Why build a no waste kitchen?
When it comes to waste the kitchen is the biggest waste maker. From shopping bags to food packaging and veggies forgot in the crisper every step from store to table and even after can be wasteful. As you create a no waste kitchen no only are you helping to save the Earth you are helping to save money. Instead of paying extra for useless packaging that goes into the trash or letting food go bad you will eliminate the things that cost you so much in the end.
No Waste Bags
The first place we see waste take over is the supermarket. When it comes to taking smell steps towards your zero waste kitchen bags are the best place to start. Cloth shopping bags can be purchased for cheap or even made. Some stores offer a discount if you bring your own bags. If your favorite store does not you may want to suggest it.
You can go a step further and use cloth produce bags. The number of produce bags we go through is crazy and by using cloth you can even keep your produce fresher longer by giving it the ability to get rid of gasses it releases while it breaks down.
Skip the bags altogether. At Aldi, the cashiers just toss everything back into the cart. You could bag everything yourself or take the lazy way out like I do. We put large two-bushel laundry baskets side by side in the trunk. As I unload the cart I split everything into cold and pantry baskets. With my husband’s help, the groceries get in with only one trip. On my own in two. The kids carry the bread and milk in. So easy and no waste.
What to do with bags you do get? Even the best of us forget bags from time to time. When possible ask for paper bags that can be used as book covers and such before making it into the recycling bin reducing waste further. Many stores are now collecting plastic bags for recycling. My sister and I collect plastic bags for one of her friend’s parents that turn them into sleeping mats for the homeless so they get put to good use.
Reduce, reuse, and recycle packaging.
Reduce. Buy in bulk. Weather in large packages or at the bulk bins using reusable containers. This reduces the amount of packaging you are buying allowing you to save both waste and money.
Reuse. When buying foods in packages look for containers that you can reuse. Up-cycle into crafts to make new use of items, opt for containers you can use for storage. Turn cereal liners into sandwich wraps. Do what you can to use things again.
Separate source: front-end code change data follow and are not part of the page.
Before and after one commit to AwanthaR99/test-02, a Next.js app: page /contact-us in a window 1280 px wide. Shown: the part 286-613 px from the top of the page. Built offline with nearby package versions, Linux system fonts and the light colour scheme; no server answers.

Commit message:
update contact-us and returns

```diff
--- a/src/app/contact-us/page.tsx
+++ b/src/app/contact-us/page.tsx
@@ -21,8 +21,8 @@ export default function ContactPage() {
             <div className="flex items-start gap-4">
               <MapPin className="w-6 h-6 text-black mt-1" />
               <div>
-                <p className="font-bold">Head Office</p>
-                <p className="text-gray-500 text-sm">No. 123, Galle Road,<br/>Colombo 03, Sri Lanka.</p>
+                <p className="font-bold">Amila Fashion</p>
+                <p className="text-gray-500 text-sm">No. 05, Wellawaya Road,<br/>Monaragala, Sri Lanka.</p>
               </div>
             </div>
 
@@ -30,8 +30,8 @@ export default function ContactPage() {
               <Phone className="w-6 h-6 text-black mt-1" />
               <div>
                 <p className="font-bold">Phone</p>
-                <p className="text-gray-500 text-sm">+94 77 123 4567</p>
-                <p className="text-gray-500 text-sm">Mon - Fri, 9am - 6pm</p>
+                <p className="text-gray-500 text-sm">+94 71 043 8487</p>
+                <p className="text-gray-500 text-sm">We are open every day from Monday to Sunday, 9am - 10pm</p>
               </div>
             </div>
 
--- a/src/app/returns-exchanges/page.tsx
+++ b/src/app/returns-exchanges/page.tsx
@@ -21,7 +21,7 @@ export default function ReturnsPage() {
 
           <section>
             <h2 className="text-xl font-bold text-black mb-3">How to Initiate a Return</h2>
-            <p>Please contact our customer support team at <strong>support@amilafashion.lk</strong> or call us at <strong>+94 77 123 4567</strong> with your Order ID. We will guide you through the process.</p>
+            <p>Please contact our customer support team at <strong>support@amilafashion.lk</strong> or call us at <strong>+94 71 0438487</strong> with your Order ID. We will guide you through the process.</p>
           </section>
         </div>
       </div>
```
Recycle. When you find yourself with items you can not reuse send them right to the recycle bin rather than the trash. Your trash can will become emptier each week and the end result is a cleaner earth.
Reduce food waste
One really cool trick is to regrow foods you use often from the bits at the end. The bottom of a batch of celery can be placed in water and regrown. Other great options are potatoes, leftover garlic, and even pineapples if you live in a warm climate.
Love banana bread? Put overripe fruit to use by making bread, muffins, and other fun treats. You can do this with any fruit you have sitting around just use your favorite recipe and swap the fruit choice.
Turn your food waste into compost to feed your garden. Nothing beats recycling what you no longer want into something you need.
Store your food right. Invest in air tight containers, Wash fresh produce in vinegar to kill off mold spores, and clean your fridge often so things are no hiding from you at the back of the fridge.
Inventory your fridge daily and plan to use leftovers and food close to expiring. When you leave food in the back of the fridge it goes bad. These things can easily be forgotten if you do not make a habit of using them.
Ditch the disposables
Stop buying one-time use products. No more bottled waters, paper plates, and plastic cutlery. While reusable dishes take more work you are saving plastic from hitting landfills or the ocean. You are saving trees that give you the oxygen you breathe.
Ditch the paper towels for washable kitchen towels. Just toss used towels into a bucket at the bottom of your cleaning closet and toss in with your next wash of linens and such.
Small steps to a zero waste kitchen.
Getting your Zero waste kitchen started can be a bit hard. Start out slow making one change at a time and remember that no one is perfect so give yourself some time to breathe and adjust to big changes.